A number of decorative boards carelessly attached to the pale front of a dull concrete apartment block – the Excelsior building, Berlin. For most of its inhabitants this is just a stopover, very soon, life is going to get better, and everyone is trying to find their own way: 49 year old Michael tries to live up to his former success as an escort by promoting the application of “invisible make-up” online. Claudia’s showgirl days are over, but the photos of a shooting session are to smooth her way back to the stage anyway.
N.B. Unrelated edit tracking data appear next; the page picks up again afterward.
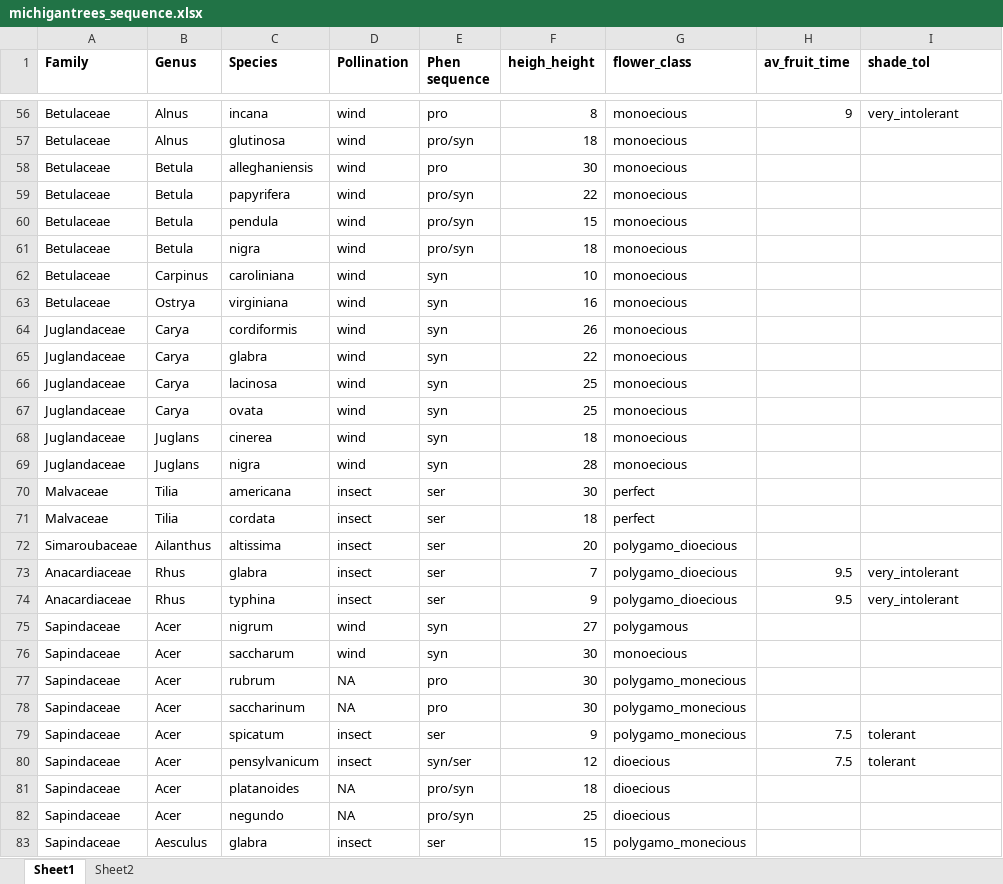
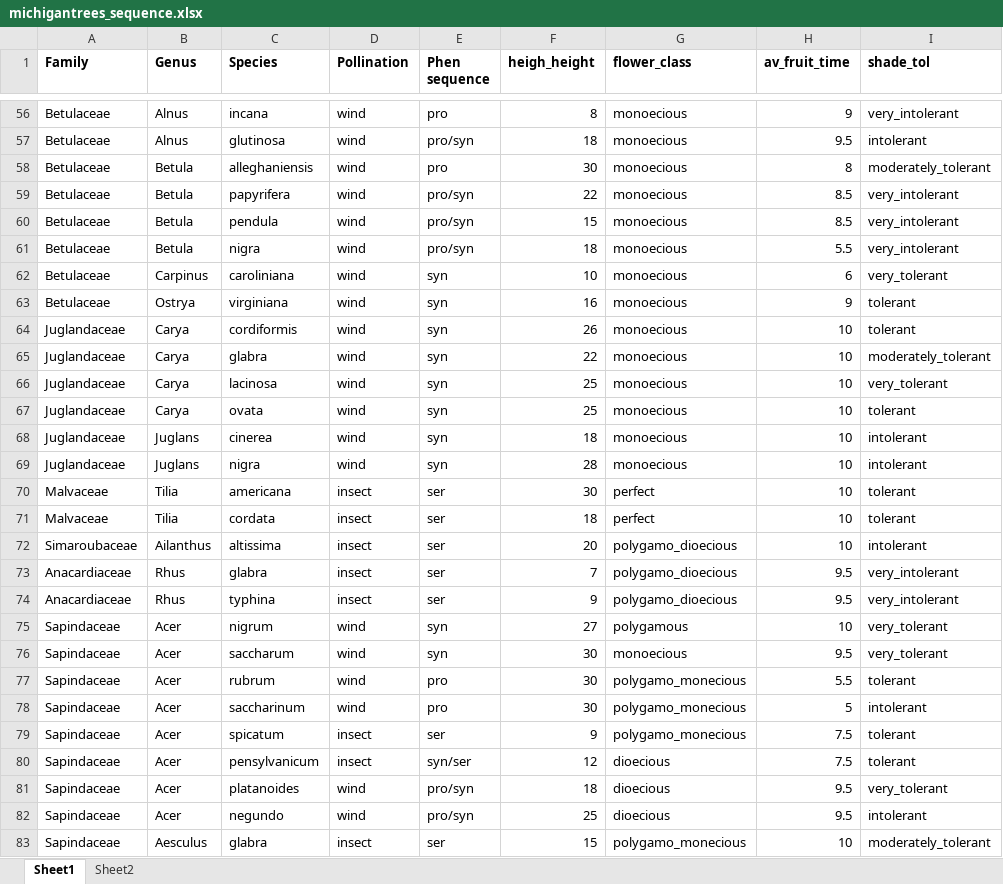
Before and after one commit to dbuona/proterant, an Excel workbook: Data/michigantrees_sequence.xlsx, sheet Sheet1, drawn as a sheet; only a part is shown, gaps mark what is left out; values as stored, in another font and other column widths than the file's, no borders; the diff covers the shown part only; the diff names each change by its address in the sheet, - before the commit and + after, or states it on an @@ line.

```diff
--- a/Data/michigantrees_sequence.xlsx (sheet Sheet1)
+++ b/Data/michigantrees_sequence.xlsx (sheet Sheet1)
-H57 (av_fruit_time): (empty)
+H57 (av_fruit_time): 9.5
-I57 (shade_tol): (empty)
+I57 (shade_tol): intolerant
-H58 (av_fruit_time): (empty)
+H58 (av_fruit_time): 8
-I58 (shade_tol): (empty)
+I58 (shade_tol): moderately_tolerant
-H59:H60 (av_fruit_time): (empty)
+H59:H60 (av_fruit_time): 8.5
-I59:I61 (shade_tol): (empty)
+I59:I61 (shade_tol): very_intolerant
-H61 (av_fruit_time): (empty)
+H61 (av_fruit_time): 5.5
-H62 (av_fruit_time): (empty)
+H62 (av_fruit_time): 6
-I62 (shade_tol): (empty)
+I62 (shade_tol): very_tolerant
-H63 (av_fruit_time): (empty)
+H63 (av_fruit_time): 9
-I63:I64 (shade_tol): (empty)
+I63:I64 (shade_tol): tolerant
-H64:H72 (av_fruit_time): (empty)
+H64:H72 (av_fruit_time): 10
-I65 (shade_tol): (empty)
+I65 (shade_tol): moderately_tolerant
-I66 (shade_tol): (empty)
+I66 (shade_tol): very_tolerant
-I67 (shade_tol): (empty)
+I67 (shade_tol): tolerant
-I68:I69 (shade_tol): (empty)
+I68:I69 (shade_tol): intolerant
-I70:I71 (shade_tol): (empty)
+I70:I71 (shade_tol): tolerant
-I72 (shade_tol): (empty)
+I72 (shade_tol): intolerant
-H75 (av_fruit_time): (empty)
+H75 (av_fruit_time): 10
-I75:I76 (shade_tol): (empty)
+I75:I76 (shade_tol): very_tolerant
-H76 (av_fruit_time): (empty)
+H76 (av_fruit_time): 9.5
-D77:D78 (Pollination): NA
+D77:D78 (Pollination): wind
-H77 (av_fruit_time): (empty)
+H77 (av_fruit_time): 5.5
-I77 (shade_tol): (empty)
+I77 (shade_tol): tolerant
-H78 (av_fruit_time): (empty)
+H78 (av_fruit_time): 5
-I78 (shade_tol): (empty)
+I78 (shade_tol): intolerant
-D81:D82 (Pollination): NA
+D81:D82 (Pollination): wind
-H81:H82 (av_fruit_time): (empty)
+H81:H82 (av_fruit_time): 9.5
-I81 (shade_tol): (empty)
+I81 (shade_tol): very_tolerant
-I82 (shade_tol): (empty)
+I82 (shade_tol): intolerant
-H83 (av_fruit_time): (empty)
+H83 (av_fruit_time): 10
-I83 (shade_tol): (empty)
+I83 (shade_tol): moderately_tolerant
```
Also changed, not shown: 114 edited cells elsewhere in this sheet, sheet Sheet2, 3 other files.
Norman’s startup “ChangeU” is designed to help people get happy and himself get a sleek new sports car…
Hardly anyone of them manages to evade falling victim to the temptations of our success-oriented society.
Claudia Mittag, Norman Specht, Michael van Gemert, Richard Hebstreit and others.
Director: Eric Lemke
Screenplay: Erik Lemke & André Krummel
DOP: André Krummel
Editing: Erik Lemke
Editing advice: Monika Schindler
Sound: Sebastian Tesch & Ansgar Frerich
Music: Tobias Burkhardt
Production: Peter Rommel – Rommel Film in co-production with Rundfunk Berlin-Brandenburg
Funded by: Medienboard Berlin-Brandenburg, BKM, DFFF German Film Fund, Board of Trustees for Young German Film
Erik Lemke was born in Dresden in 1983. From 2004 to 2007 he studied documentary film directing with Dmitri Sidorov at the St Petersburg State University for Film and Television. After working as an animator at Balance Film in Dresden he has since 2010 been living and working as an independent filmmaker in Berlin. He worked as an editor on the web documentary “Europe: The Eastern Border” directed by Tawan Arun and Joris Rühl and as an after-effects composer on the feature film “Alois Nebel” directed by Tomáš Luňák. Erik Lemke has also worked on his own short documentaries such as “Mich vermisst keiner!”, which premiered at DOK Leipzig 2016 and won several awards at festivals. Erik Lemke also works as a freelance lecturer for various youth projects and represents the German Media Council in the German Cultural Council’s expert committee on work & social issues. His directorial debut in the documentary feature film “Berlin Excelsior” premiered at the 51st Hofer Filmtage and was awarded the rating “Particularly Valuable” by the film rating board.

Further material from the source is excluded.